**Activity**
In your copy, reproduce each entry exactly and include no picture.

*** Data in this exercise Section Begins ***

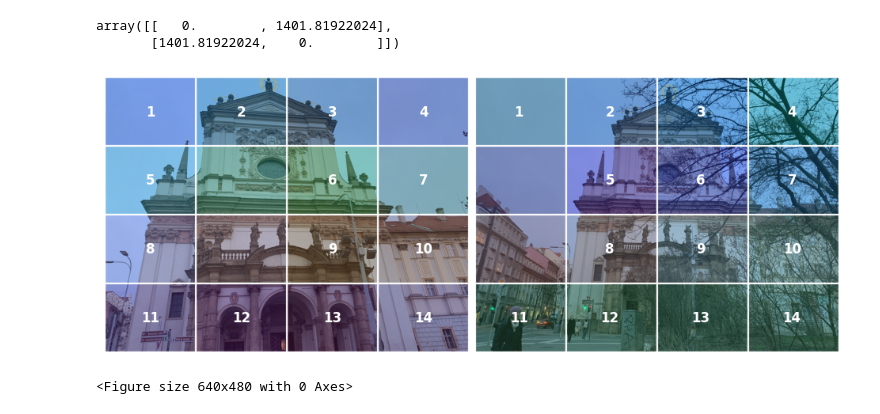
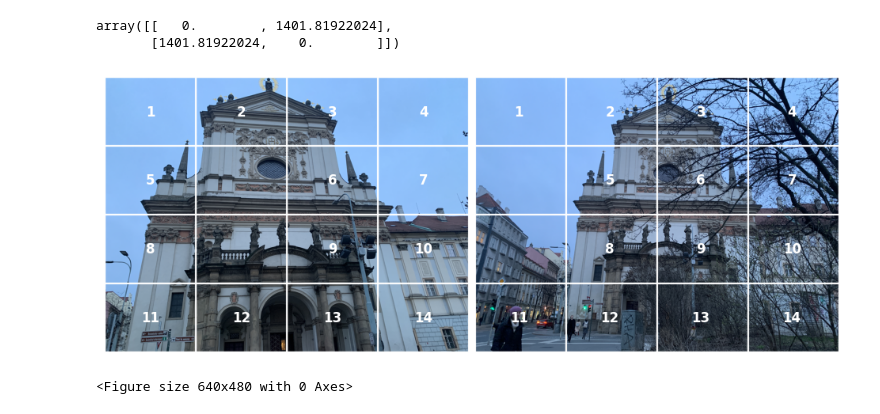
Before and after one commit to weitong8591/vop, a Jupyter notebook: demo.ipynb, the cells around one changed output. Cells and saved outputs as stored; diff of their text form; code cells hidden in the pictures.

```diff
--- a/demo.ipynb
+++ b/demo.ipynb
@@ -129,28 +132,19 @@ matches = update_matches_for_downsampled_grid(match_labels, (16, 16), (grid_rows
 # %%
 # visualize the matched patches
 descriptors1 = all_des[0]
-colors1 = precalculate_patch_colors(descriptors1)
-colors1 = downsample_descriptors(colors1, (16, 16), (grid_rows, grid_cols), "mean")
-
 descriptors2 = all_des[1]
-colors2 = precalculate_patch_colors(descriptors2)
-colors2 = downsample_descriptors(colors2, (16, 16), (grid_rows, grid_cols), "mean")
-
 # %%
 orientation = "horizontal"
-# Processed image with precalculated colors overlaid
-colored_image1 = overlay_colors_on_image(image1_plot, colors1, patch_height=patch_height, patch_width=patch_width, gap_size=0, alpha=0.3)
-colored_image2 = overlay_colors_on_image(image2_plot, colors2, patch_height=patch_height, patch_width=patch_width, gap_size=0, alpha=0.3)
 
 # Process images into patches with gaps
-processed_image1 = process_image_into_patches(colored_image1, patch_height, patch_width, gap_size)
-processed_image2 = process_image_into_patches(colored_image2, patch_height, patch_width, gap_size)
+processed_image1 = process_image_into_patches(image1_plot, patch_height, patch_width, gap_size)
+processed_image2 = process_image_into_patches(image2_plot, patch_height, patch_width, gap_size)
 
 # Create a composite image with a gap between the two processed images
 composite_image = create_composite_image(processed_image1, processed_image2, gap_between_images, orientation=orientation)
 
 # Draw connections between randomly selected patches
 draw_connections_with_numbers(composite_image, matches, patch_height, patch_width, gap_size, gap_between_images, 12, orientation=orientation)
 # %% [output]
-[figure, old version]
+[figure, new version]
 <Figure size 640x480 with 0 Axes>
```
Also changed, not shown: parts of 2 cells of this notebook, 6 other files.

*** Data in this exercise Section Ends ***

**Written solution**
Before and after one commit to weitong8591/vop, a Jupyter notebook: demo.ipynb, the cells around one changed output. Cells and saved outputs as stored; diff of their text form; code cells hidden in the pictures.

```diff
--- a/demo.ipynb
+++ b/demo.ipynb
@@ -129,28 +132,19 @@ matches = update_matches_for_downsampled_grid(match_labels, (16, 16), (grid_rows
 # %%
 # visualize the matched patches
 descriptors1 = all_des[0]
-colors1 = precalculate_patch_colors(descriptors1)
-colors1 = downsample_descriptors(colors1, (16, 16), (grid_rows, grid_cols), "mean")
-
 descriptors2 = all_des[1]
-colors2 = precalculate_patch_colors(descriptors2)
-colors2 = downsample_descriptors(colors2, (16, 16), (grid_rows, grid_cols), "mean")
-
 # %%
 orientation = "horizontal"
-# Processed image with precalculated colors overlaid
-colored_image1 = overlay_colors_on_image(image1_plot, colors1, patch_height=patch_height, patch_width=patch_width, gap_size=0, alpha=0.3)
-colored_image2 = overlay_colors_on_image(image2_plot, colors2, patch_height=patch_height, patch_width=patch_width, gap_size=0, alpha=0.3)
 
 # Process images into patches with gaps
-processed_image1 = process_image_into_patches(colored_image1, patch_height, patch_width, gap_size)
-processed_image2 = process_image_into_patches(colored_image2, patch_height, patch_width, gap_size)
+processed_image1 = process_image_into_patches(image1_plot, patch_height, patch_width, gap_size)
+processed_image2 = process_image_into_patches(image2_plot, patch_height, patch_width, gap_size)
 
 # Create a composite image with a gap between the two processed images
 composite_image = create_composite_image(processed_image1, processed_image2, gap_between_images, orientation=orientation)
 
 # Draw connections between randomly selected patches
 draw_connections_with_numbers(composite_image, matches, patch_height, patch_width, gap_size, gap_between_images, 12, orientation=orientation)
 # %% [output]
-[figure, old version]
+[figure, new version]
 <Figure size 640x480 with 0 Axes>
```
Also changed, not shown: parts of 2 cells of this notebook, 6 other files.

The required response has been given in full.